Miller appears ready for the challenge. He certainly has a quiet confidence about him in Year 2 that he didn't have as a rookie.
“I feel very comfortable just getting used to running the ball, the offensive line scheme and just being [involved] more,” Miller said. “I just know what I’m doing. I’m not second-guessing too much, and I’m just doing what the coaches are telling me to do. Last year, I was thinking about it too much.”
Are the Dolphins making the right decision? It’s too early to tell whether Miller can handle the load after just 51 carries last season.
Miller ranked 10th among rookie rushers last season with 250 rushing yards. Other drafted running backs such as Alfred Morris (1,613 yards) of the Washington Redskins, Doug Martin (1,454 yards) of the Tampa Bay Buccaneers and Trent Richardson (950 yards) of the Cleveland Browns had far more productive rookie campaigns and are safer bets as starters in 2013.

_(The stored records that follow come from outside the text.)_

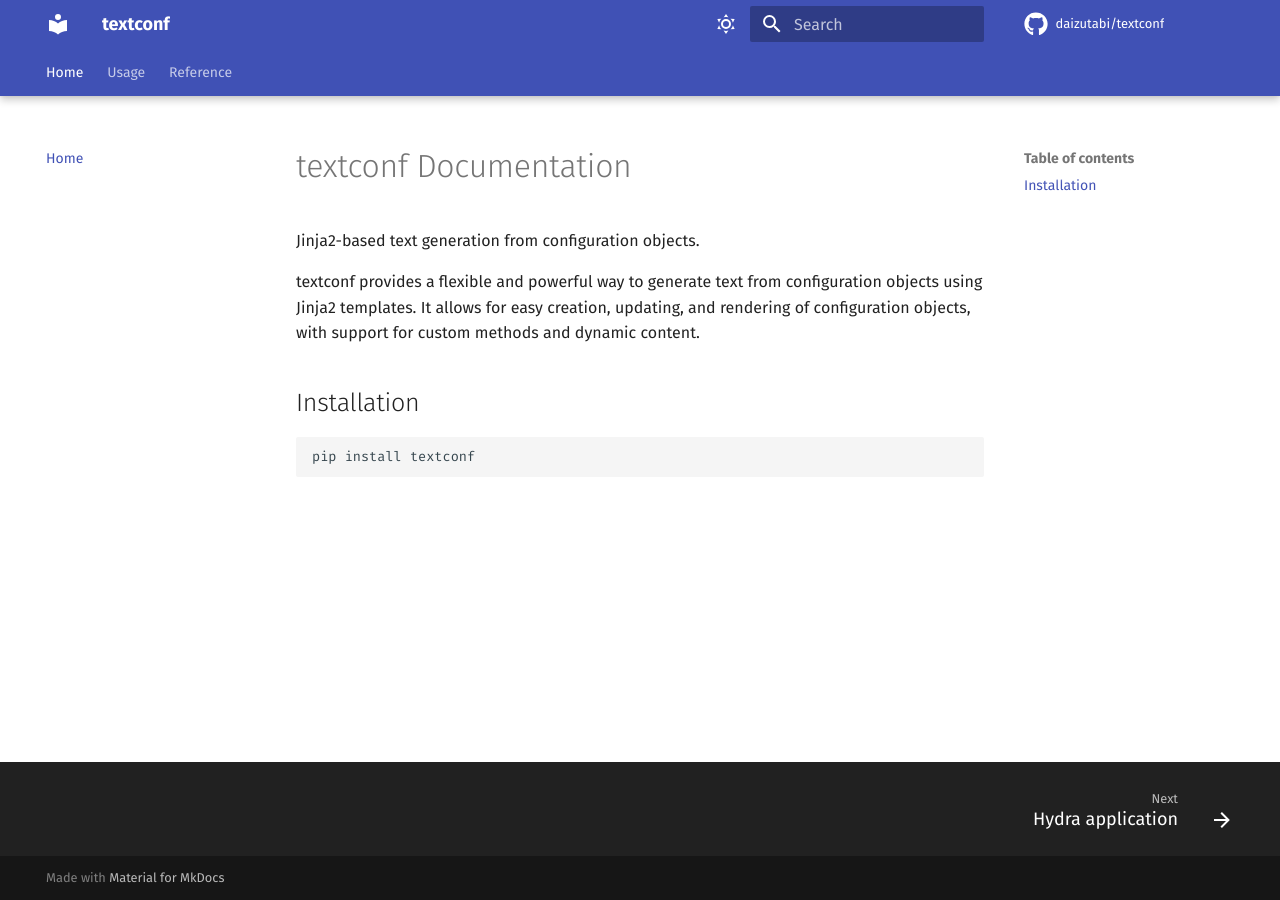
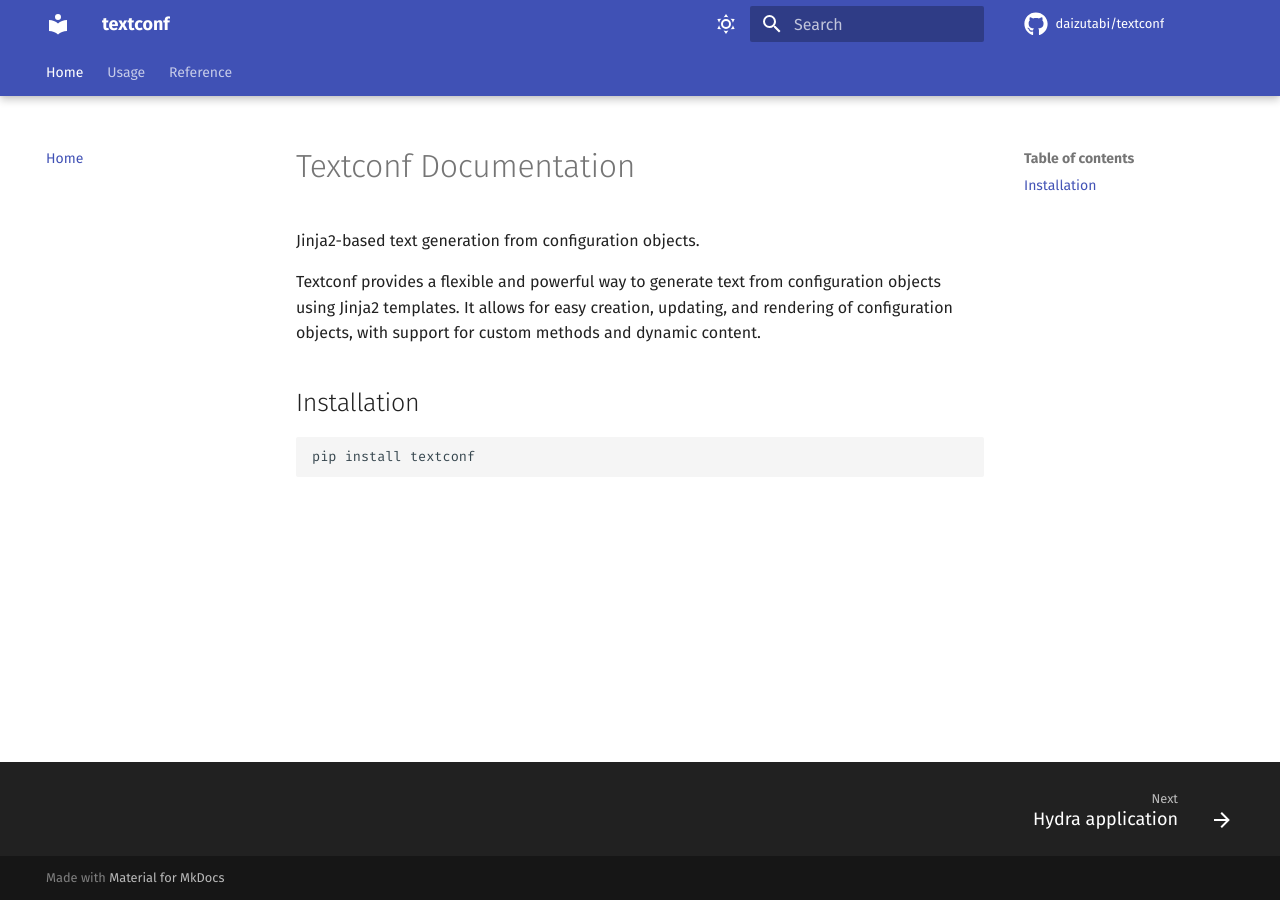
Before and after one commit to daizutabi/textconf, an MkDocs documentation site: the page built from docs/index.md, in a window 1280 px wide. Built offline with MkDocs 1.6.1 and Material for MkDocs 9.7.7, drawn with Linux system fonts in a browser that asks for light colours; comment, search, counter and statistics services are not loaded.

Commit message:
Update docs

```diff
--- a/docs/index.md
+++ b/docs/index.md
@@ -1,8 +1,8 @@
-# textconf Documentation
+# Textconf Documentation
 
 Jinja2-based text generation from configuration objects.
 
-textconf provides a flexible and powerful way to generate text from
+Textconf provides a flexible and powerful way to generate text from
 configuration objects using Jinja2 templates.
 It allows for easy creation, updating, and rendering of configuration
 objects, with support for custom methods and dynamic content.
```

However, Miller has been praised by the Dolphins all offseason. Miami’s coaching staff and front office are seemingly as high on Miller as Washington is on Morris and Cleveland is on Richardson. It's a calculated risk, but Miller is doing all the right things at this point to make the Dolphins feel secure in their decision.
“[Miller] is very, very fundamentally sound,” Dolphins head coach Joe Philbin said. “He is a guy where we talk to our team about ball security. ...There were a lot of good clips we showed the ball club yesterday of him in practice executing the fundamental of where we want to.
“I think his knowledge of the system has definitely increased. He appears to be a lot more comfortable in what he is doing. [There] doesn’t appear to be much indecision in his play. He’s doing a nice job.”
The hunger for more is what’s fueling Miller. He made a wise decision this offseason to train with four-time Pro Bowl tailback and fellow University of Miami alum Frank Gore. Miller looks up to Gore, 30, because they have a lot of similarities. Gore also is a Miami native who took a similar path to the NFL by starring at the University of Miami. Similar to Miller, who suffered a shoulder injury in college, Gore (knees) also entered the NFL with injury concerns but went on to have a stellar career.
Miller believes his time with Gore will make him a better NFL player in 2013.
“He gave me a lot of advice, going from his first year to now,” Miller explained. “He taught me how to pass protect, catch the ball out of the backfield and take whatever the defense is giving me.”
Being a starting running back in Philbin’s offense isn’t easy. The player must have multiple talents, many of which do not include just running the ball.
Philbin and offensive coordinator Mike Sherman run a quarterback-heavy West Coast system that requires running backs to do a lot of pass protecting and catching the football in open space. The closest comparison would be Pro Bowl quarterback Aaron Rodgers’ offense in Green Bay, where Philbin served as offensive coordinator from 2007-11. Philbin is trying to mold the Dolphins into a similar attacking-style offense.
The Bush safety net is no longer available for Miller. He is the focal point of Miami’s running game and must prove he can be a complete tailback. Miller averaged just 3.2 carries per game last season, and that number could get into the 20s on most weeks this year.
There is certainly a buzz in Miami that Miller is ready to produce his first 1,000-yard season. But Miller isn’t focusing on his own preseason hype.
“I hear people talking about it, but I really try not to get into it,” Miller said. “I’m just staying humble and just staying focused on what the team wants me to do.”